Front-end code edit data:
+===+
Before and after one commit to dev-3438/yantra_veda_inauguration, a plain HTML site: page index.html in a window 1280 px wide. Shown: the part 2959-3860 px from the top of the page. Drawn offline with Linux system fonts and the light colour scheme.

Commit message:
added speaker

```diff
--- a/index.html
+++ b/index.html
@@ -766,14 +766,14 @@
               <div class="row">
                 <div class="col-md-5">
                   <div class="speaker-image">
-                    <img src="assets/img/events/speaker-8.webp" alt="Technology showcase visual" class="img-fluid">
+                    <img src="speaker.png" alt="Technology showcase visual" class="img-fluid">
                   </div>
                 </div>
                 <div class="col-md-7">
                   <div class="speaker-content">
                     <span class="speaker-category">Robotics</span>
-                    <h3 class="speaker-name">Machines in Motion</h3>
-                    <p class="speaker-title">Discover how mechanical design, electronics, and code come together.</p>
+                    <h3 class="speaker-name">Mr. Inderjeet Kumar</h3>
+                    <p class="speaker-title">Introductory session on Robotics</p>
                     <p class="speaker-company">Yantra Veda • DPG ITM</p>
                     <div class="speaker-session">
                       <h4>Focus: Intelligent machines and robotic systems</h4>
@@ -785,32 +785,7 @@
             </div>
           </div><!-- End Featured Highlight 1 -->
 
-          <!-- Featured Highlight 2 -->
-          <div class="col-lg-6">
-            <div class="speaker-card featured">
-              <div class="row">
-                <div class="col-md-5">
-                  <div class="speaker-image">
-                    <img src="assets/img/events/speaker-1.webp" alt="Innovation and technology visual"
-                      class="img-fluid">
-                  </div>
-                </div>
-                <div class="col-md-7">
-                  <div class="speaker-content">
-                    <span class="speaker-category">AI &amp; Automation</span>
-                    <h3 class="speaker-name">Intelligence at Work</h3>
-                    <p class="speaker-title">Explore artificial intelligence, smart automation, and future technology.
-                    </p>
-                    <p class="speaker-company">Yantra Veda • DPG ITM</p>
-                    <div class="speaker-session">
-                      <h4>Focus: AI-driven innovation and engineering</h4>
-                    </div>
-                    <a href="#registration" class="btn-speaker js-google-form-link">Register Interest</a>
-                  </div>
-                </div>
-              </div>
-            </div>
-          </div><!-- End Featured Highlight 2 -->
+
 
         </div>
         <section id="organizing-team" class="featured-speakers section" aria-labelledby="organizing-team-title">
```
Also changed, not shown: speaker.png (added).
+===+
> [What you need to do]
Your answer should be the data above, retyped exactly.

> [Solution to the problem]
Before and after one commit to dev-3438/yantra_veda_inauguration, a plain HTML site: page index.html in a window 1280 px wide. Shown: the part 2959-3860 px from the top of the page. Drawn offline with Linux system fonts and the light colour scheme.

Commit message:
added speaker

```diff
--- a/index.html
+++ b/index.html
@@ -766,14 +766,14 @@
               <div class="row">
                 <div class="col-md-5">
                   <div class="speaker-image">
-                    <img src="assets/img/events/speaker-8.webp" alt="Technology showcase visual" class="img-fluid">
+                    <img src="speaker.png" alt="Technology showcase visual" class="img-fluid">
                   </div>
                 </div>
                 <div class="col-md-7">
                   <div class="speaker-content">
                     <span class="speaker-category">Robotics</span>
-                    <h3 class="speaker-name">Machines in Motion</h3>
-                    <p class="speaker-title">Discover how mechanical design, electronics, and code come together.</p>
+                    <h3 class="speaker-name">Mr. Inderjeet Kumar</h3>
+                    <p class="speaker-title">Introductory session on Robotics</p>
                     <p class="speaker-company">Yantra Veda • DPG ITM</p>
                     <div class="speaker-session">
                       <h4>Focus: Intelligent machines and robotic systems</h4>
@@ -785,32 +785,7 @@
             </div>
           </div><!-- End Featured Highlight 1 -->
 
-          <!-- Featured Highlight 2 -->
-          <div class="col-lg-6">
-            <div class="speaker-card featured">
-              <div class="row">
-                <div class="col-md-5">
-                  <div class="speaker-image">
-                    <img src="assets/img/events/speaker-1.webp" alt="Innovation and technology visual"
-                      class="img-fluid">
-                  </div>
-                </div>
-                <div class="col-md-7">
-                  <div class="speaker-content">
-                    <span class="speaker-category">AI &amp; Automation</span>
-                    <h3 class="speaker-name">Intelligence at Work</h3>
-                    <p class="speaker-title">Explore artificial intelligence, smart automation, and future technology.
-                    </p>
-                    <p class="speaker-company">Yantra Veda • DPG ITM</p>
-                    <div class="speaker-session">
-                      <h4>Focus: AI-driven innovation and engineering</h4>
-                    </div>
-                    <a href="#registration" class="btn-speaker js-google-form-link">Register Interest</a>
-                  </div>
-                </div>
-              </div>
-            </div>
-          </div><!-- End Featured Highlight 2 -->
+
 
         </div>
         <section id="organizing-team" class="featured-speakers section" aria-labelledby="organizing-team-title">
```
Also changed, not shown: speaker.png (added).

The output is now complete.